What is required
With the entries below as the source, tally the lines that contain the string "model" and give the number only.

======

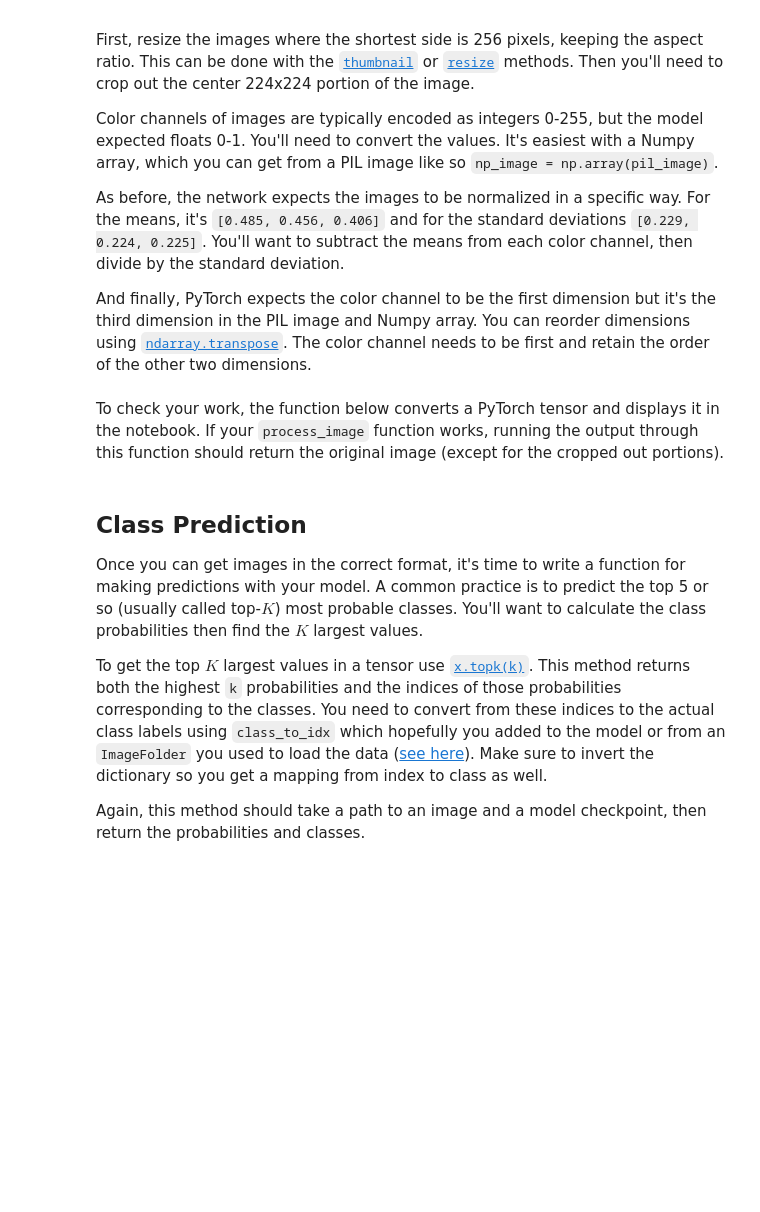
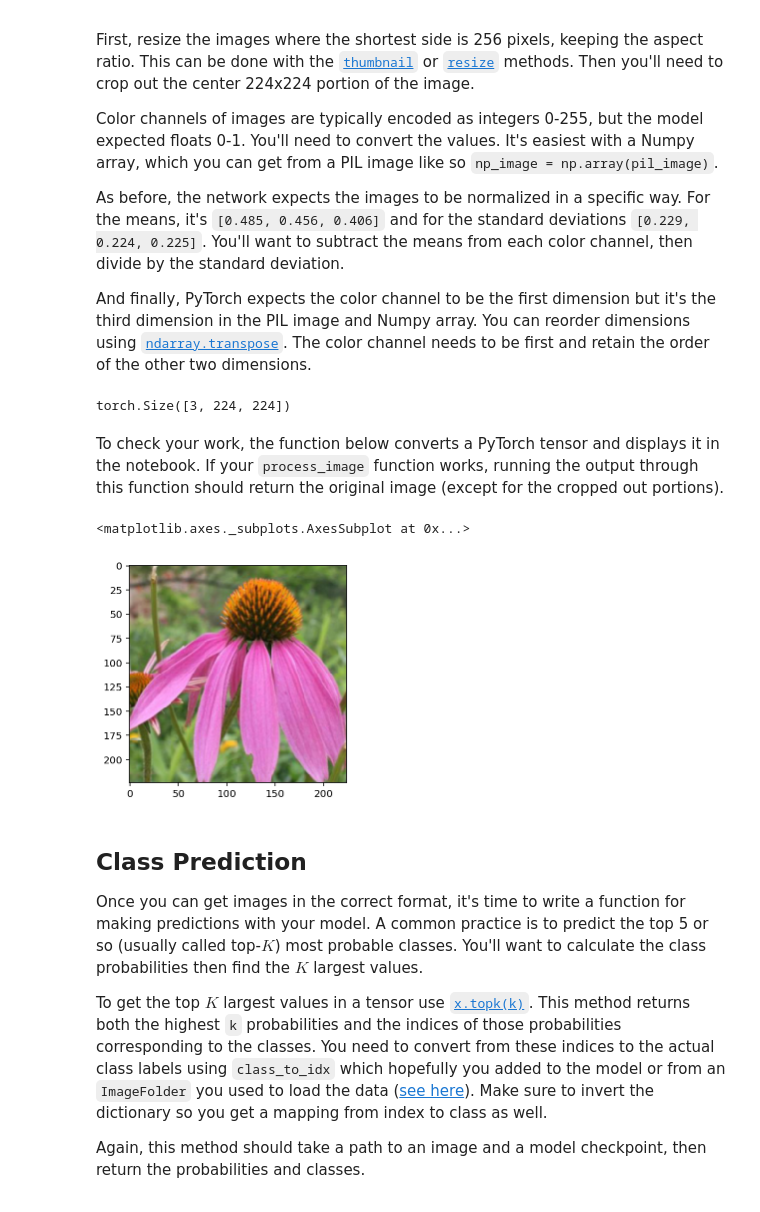
Before and after one commit to Carmelsoft/aipnd-project, a Jupyter notebook: Image Classifier Project.ipynb, the cells around one changed output. Drawn from its saved outputs; the diff is of its cells as text; code cells hidden in the pictures; blank space fills up the shorter version.

```diff
--- a/Image Classifier Project.ipynb
+++ b/Image Classifier Project.ipynb
@@ -228,0 +293,12 @@ Remember that you'll want to completely rebuild the model later so you can use i
+# %%
+#save the checkpoint
+model.cpu
+model.class_to_idx = train_data.class_to_idx
+
+checkpoint = {
+             'state_dict': model.state_dict(),
+             'class_to_idx': model.class_to_idx,
+             }
+
+torch.save(checkpoint, 'checkpoint.pth')
+print (model)
@@ -259,35 +398,58 @@ As before, the network expects the images to be normalized in a specific way. Fo
 
 And finally, PyTorch expects the color channel to be the first dimension but it's the third dimension in the PIL image and Numpy array. You can reorder dimensions using [`ndarray.transpose`](https://docs.scipy.org/doc/numpy-1.13.0/reference/generated/numpy.ndarray.transpose.html). The color channel needs to be first and retain the order of the other two dimensions.
 # %%
+from PIL import Image
+
 def process_image(image):
     ''' Scales, crops, and normalizes a PIL image for a PyTorch model,
         returns an Numpy array
     '''
+    im = Image.open(image)
+    #create the data transform
+    data_transforms = transforms.Compose([transforms.Resize(256),
+                                 transforms.CenterCrop(224),
+                                 transforms.ToTensor(), transforms.Normalize([0.485, 0.456, 0.406],
+                                                           [0.229, 0.224, 0.225])])
+    #update the image accordingly
+    im = data_transforms(im)
+    return im
 
-    # TODO: Process a PIL image for use in a PyTorch model
+#process a PIL image for use in a PyTorch model
+img = (data_dir + '/test/17/image_03893.jpg')
+img = process_image(img)
+print(img.shape)
+# %% [output]
+torch.Size([3, 224, 224])
 # %% [markdown]
 To check your work, the function below converts a PyTorch tensor and displays it in the notebook. If your `process_image` function works, running the output through this function should return the original image (except for the cropped out portions).
 # %%
+import numpy as np
+
 def imshow(image, ax=None, title=None):
     """Imshow for Tensor."""
     if ax is None:
         fig, ax = plt.subplots()
 
     # PyTorch tensors assume the color channel is the first dimension
     # but matplotlib assumes is the third dimension
     image = image.numpy().transpose((1, 2, 0))
 
     # Undo preprocessing
     mean = np.array([0.485, 0.456, 0.406])
     std = np.array([0.229, 0.224, 0.225])
     image = std * image + mean
 
     # Image needs to be clipped between 0 and 1 or it looks like noise when displayed
     image = np.clip(image, 0, 1)
 
     ax.imshow(image)
 
     return ax
+
+imshow(process_image("flowers/test/17/image_03893.jpg"))
+# %% [output]
+<matplotlib.axes._subplots.AxesSubplot at 0x...>
+[figure, added]
 # %% [markdown]
 ## Class Prediction
 
```
Also changed, not shown: parts of 16 cells of this notebook, 7 other files.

======

The answer
9